Nor is this just an American phenomenon. The rise of populism across Europe likewise reflects distrust of institutions. The Brexit vote two years ago of course represented a direct rebuke to transnational institutions. More recently, the triumph in the Italian elections of the Five Star Movement, whose calling card was a rejection of political party infrastructure, signaled nothing if not a rejection of institutions. (It remains unclear whether the movement can manage even a small city, let alone Italy as a whole.)

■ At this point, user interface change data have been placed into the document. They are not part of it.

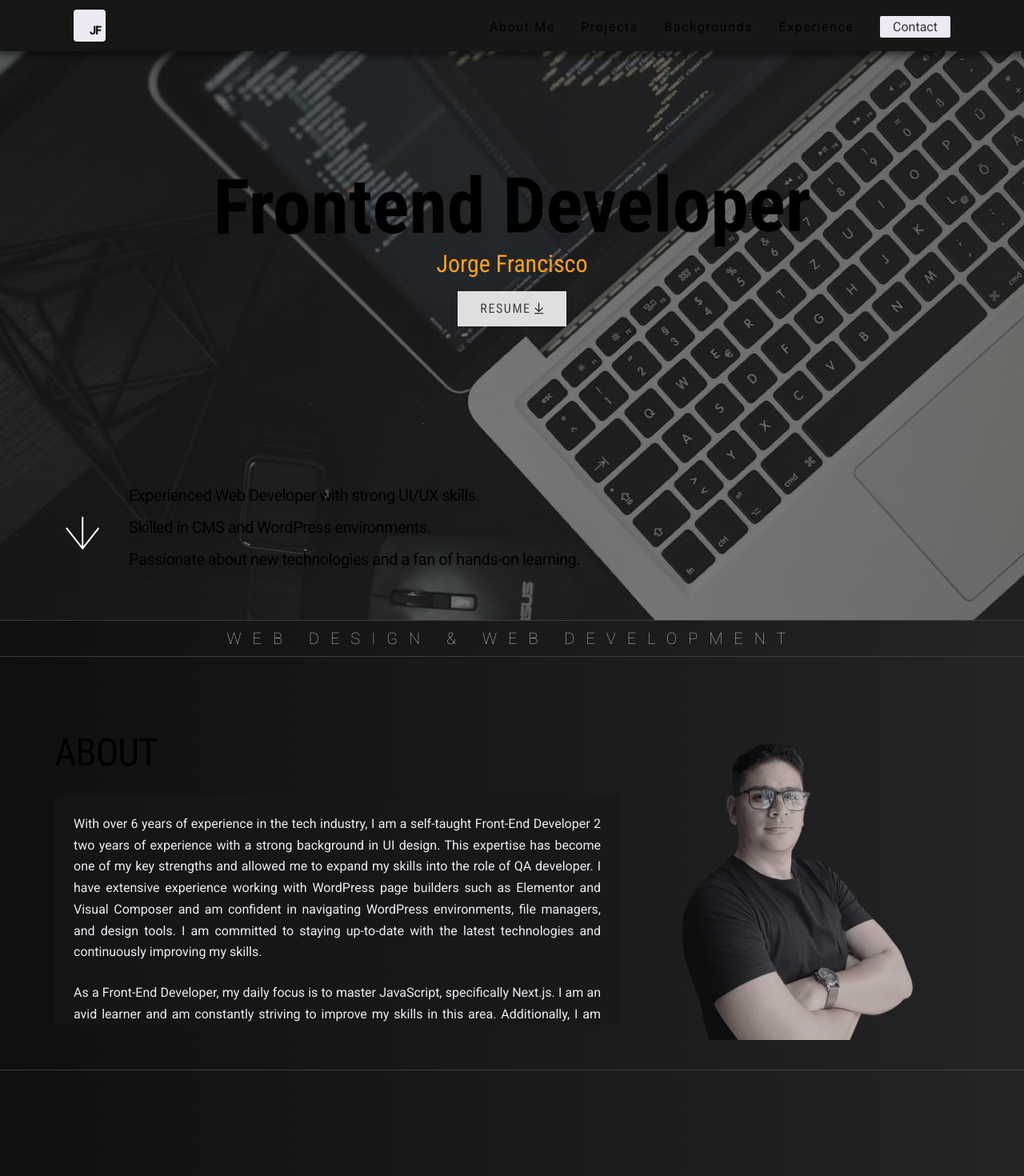
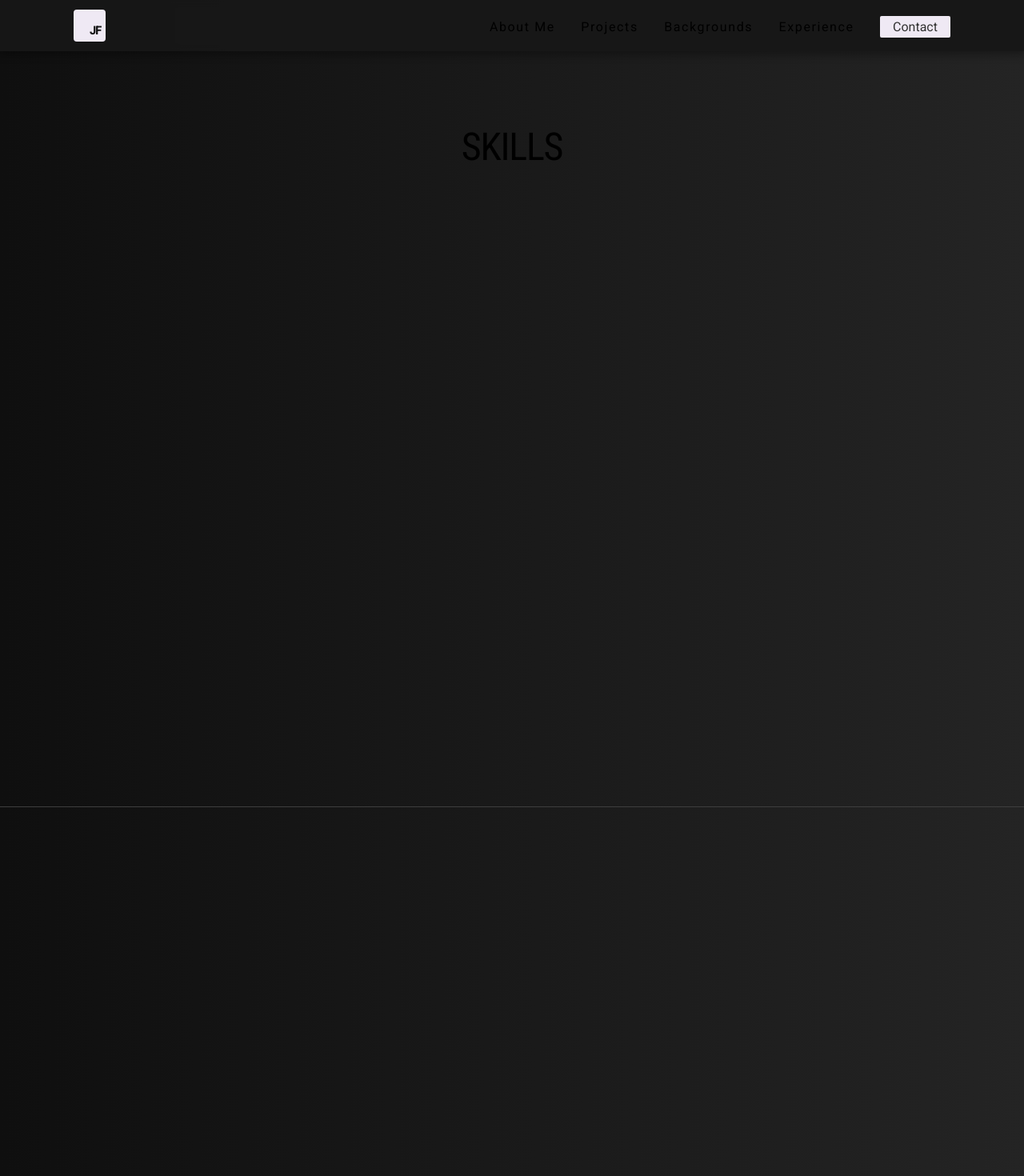
Before and after one commit to jor-g-r/portfolio-Jorge-Rondon, a Next.js app in the folder portfolio/: page / in a window 1280 px wide. Shown: the top 1470 px of the page at 80% size. Built offline with nearby package versions, Linux system fonts and the light colour scheme.

Commit message:
Skills component layout building

```diff
--- a/portfolio/src/app/components/About.tsx
+++ b/portfolio/src/app/components/About.tsx
@@ -16,7 +16,7 @@ export default function About () {
                         <div className="w-full lg:max-w-[762px]">
                             <h2 className="condensed text-4xl lg:text-5xl uppercase -tracking-wide pt-4">About</h2>
 
-                            <div className="description max-h-72 mt-7 mb-14 flex flex-col gap-6 p-6 overflow-y-scroll
+                            <div className="description max-h-72 mt-7 mb-7 flex flex-col gap-6 p-6 overflow-y-scroll
                                           bg-dark-900 shadow-inner bg-opacity-60 text-white-100 text-justify leading-[26.7px]">
                                 <p>
                                 With over 6 years of experience in the tech industry,
--- a/portfolio/src/app/components/Hero.tsx
+++ b/portfolio/src/app/components/Hero.tsx
@@ -24,7 +24,7 @@ export default function Hero () {
 
                     <div className="text-center condensed  pb-56">
                         <motion.h1 className="lg:text-8xl text-7xl font-bold"
-                            initial={{ y: 0,  }}
+                            initial={{ y: 0 }}
                             animate={{ y: [0, 5, 0], rotate: [0, -1, 0] }}
                             transition={{ duration: 8, repeat: Infinity, repeatType: 'reverse' }} >
                             Frontend Developer
--- /dev/null
+++ b/portfolio/src/app/components/Skills.tsx
@@ -0,0 +1,27 @@
+import {motion} from 'framer-motion'
+
+
+
+
+
+
+export default function Skills (){
+    return (
+        <>
+        <section className="border-solid border-b border-dark-500" id="skills">
+
+            <div className="container mx-auto pt-20 px-8 lg:px-[68px]">
+                <div className="">
+                    <h2 className="condensed text-center text-4xl lg:text-5xl uppercase -tracking-wide pt-4">Skills</h2>
+                </div>
+
+                <div className="w-full h-screen relative flex items-center justify-center rounded-full circular -bg bg-circular-orange">
+
+                </div>
+            </div>
+
+        </section>
+
+        </>
+    )
+}
--- a/portfolio/src/app/globals.css
+++ b/portfolio/src/app/globals.css
@@ -214,3 +214,7 @@ body {
 ::-webkit-scrollbar-thumb:hover {
   background: rgba(255, 162, 22, 0.60);
 }
+
+.circular-bg {
+  background: repeating-radial-gradient(#FFA216 1px, transparent 2px 12.5%);
+}
--- a/portfolio/src/app/icons/IconArrowDownn.tsx
+++ b/portfolio/src/app/icons/IconArrowDownn.tsx
@@ -16,10 +16,10 @@ const IconArrowDown: React.FC<IconArrowDownProps> = ({isHovered}) => {
        <motion.path d="M23.2256 2.99431L23.2256 54.5698"
         strokeWidth="2" stroke-linejoin="round"
 
-        initial={{ y: 330, stroke: "#FFFFFF" }}
+        initial={{ y: 330, stroke: "#FFFFFF", pathLength: 0 }}
         animate={{
           y: isHovered ? 1 : -15,
-          stroke: isHovered ? "#FFA216" : "#FFFFFF",
+          stroke: isHovered ? "#FFA216" : "#FFFFFF", pathLength: 1
         }}
         transition={{ damping: 10, duration: 1 }}
         />
--- a/portfolio/src/app/page.tsx
+++ b/portfolio/src/app/page.tsx
@@ -2,6 +2,7 @@
 import Navbar from './components/Navbar'
 import Hero from './components/Hero'
 import About from './components/About'
+import Skills from './components/Skills'
 
 export default function Home() {
 
@@ -14,13 +15,13 @@ export default function Home() {
         <Navbar title="Testing" theme="light" />
         {/* }
 
-
-
-        {*/}
-
-        <Hero />
+       <Hero />
 
         <About />
+
+      {*/}
+
+        <Skills />
 
     </main>
   )
--- a/portfolio/tailwind.config.ts
+++ b/portfolio/tailwind.config.ts
@@ -40,7 +40,7 @@ const config: Config = {
       },
       backgroundImage: {
         'gradient-linear-dark': 'var(--body-bg)',
-
+        'circular-orange' : 'background: repeating-radial-gradient(#FFA216 2px, transparent 3px 20%);'
       },
     },
   },
```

With the United States in the grip of Trumpism and the European Union caught between shambolic national politics and collective dissolution, the primary hope for global leadership seems to be falling by default to the Chinese. Some people have argued that China is filling the institutional gap left by a receding Europe and the United States. Eric X. Li, for example, recently argued that Xi Jinping’s merging of Chinese state and party infrastructure makes sense given that “the party has developed into the most competent national political institution in the world today.” What this bold claim tacitly concedes is that, despite the huge successes the Chinese state has had in poverty reduction over the last 40 years, China’s existing institutions are inadequate to managing the bumpy course corrections that lie ahead if it is to sustain its gains.

Even more worrying than the declining performance of global and national political institutions are the faltering institutional underpinnings of sustained technological innovation — innovation which everyone, optimists and pessimists alike, agrees is essential to any adequate plan for addressing the challenges posed by climate change.

As Mariana Mazzucato has shown, state support for innovation and entrepreneurship has in fact been at the root of almost all major technological breakthroughs of the last 75 years. Specifically, much of this support has taken place through trillions of dollars of state funding for research universities.

But universities today are under unprecedented assault. Variously accused of being hotbeds of leftist indoctrination, engines of neoliberal reproduction, or simply wastes of money, no one trusts universities anymore. (This is the real place where the “postmodernists” have something to answer for: they have both been a primary vector of critique of universities, in effect sawing at the branch they sit on, while at the same time provoking hysteria about the supposed insanity of the humanities, of which Pinker’s book is a characteristic example.) While it seems inconceivable that the United States in particular would flush away the linchpin of its technological, industrial, and soft-power success, the cultural assault on universities today is unparalleled. Non-coincidentally, universities also face a funding crisis of unprecedented proportions, one that is hitting humanities departments first but which the STEM fields are unlikely to escape. All this threatens to cut the legs out from under the innovation engine that is critical to any effort to escape the grim climate reaper.

I don’t want to project excessive gloom; it’s possible these institutional deficits can be closed. But there is no guarantee that they will be. And absent such fixes, it would be foolish to assume that the material gains of industrial modernity can be sustained.

Read more from Breakthrough Journal, No. 9

Featuring pieces by Rachel Laudan, Alan Levinovitz,
R. David Simpson, Mark Sagoff, Fred Block,
Julie Guthman, Brandon Keim, and more.